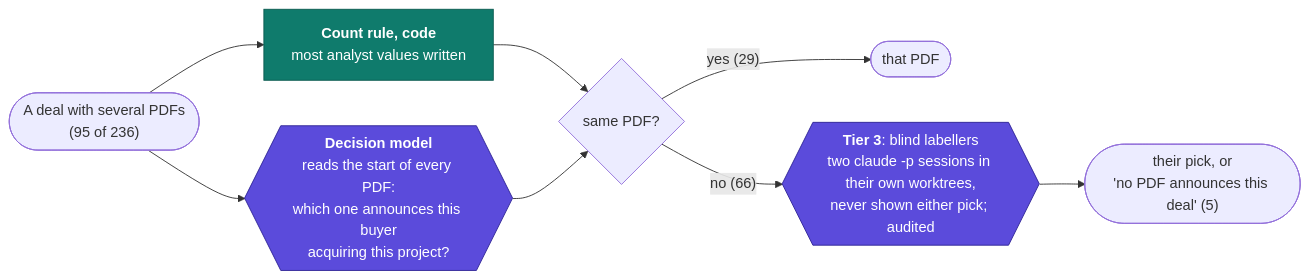
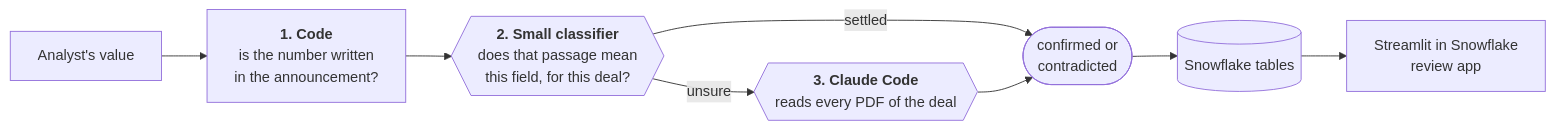
The diagram in README.md (mbessalle/snowflake-motherlode), drawn with Mermaid before and after one commit. The commit also changed other lines of this file and 3 other files, not shown here.

````diff
--- a/README.md
+++ b/README.md
@@ -545,15 +49,9 @@
 ```mermaid
 flowchart LR
-    P(["A deal with several PDFs<br/>(95 of 236)"]) --> C["<b>Count rule, code</b><br/>most analyst values written"]
-    P --> J{{"<b>Decision model</b><br/>reads the start of every PDF:<br/>which one announces this buyer<br/>acquiring this project?"}}
-    C --> Q{"same PDF?"}
-    J --> Q
-    Q -->|"yes (29)"| OK(["that PDF"])
-    Q -->|"no (66)"| L{{"<b>Tier 3</b>: blind labellers<br/>two claude -p sessions in their own worktrees,<br/>never shown either pick; audited"}}
-    L --> OK2(["their pick, or<br/>'no PDF announces this deal' (5)"])
-
-    classDef llm fill:#5b4bdb,stroke:#2f2496,color:#ffffff
-    classDef code fill:#0f7b6c,stroke:#0a5a4f,color:#ffffff
-    class J,L llm
-    class C code
+    V["Analyst's value"] --> C["<b>1. Code</b><br/>is the number written<br/>in the announcement?"]
+    C --> J{{"<b>2. Small classifier</b><br/>does that passage mean<br/>this field, for this deal?"}}
+    J -->|"settled"| R(["confirmed or<br/>contradicted"])
+    J -->|"unsure"| F{{"<b>3. Claude Code</b><br/>reads every PDF of the deal"}}
+    F --> R
+    R --> S[("Snowflake tables")] --> A["Streamlit in Snowflake<br/>review app"]
 ```
````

[What is expected]:
Search the records above for the word "deal", then say how many lines contain it. Give the number alone.

[Expected answer]:
4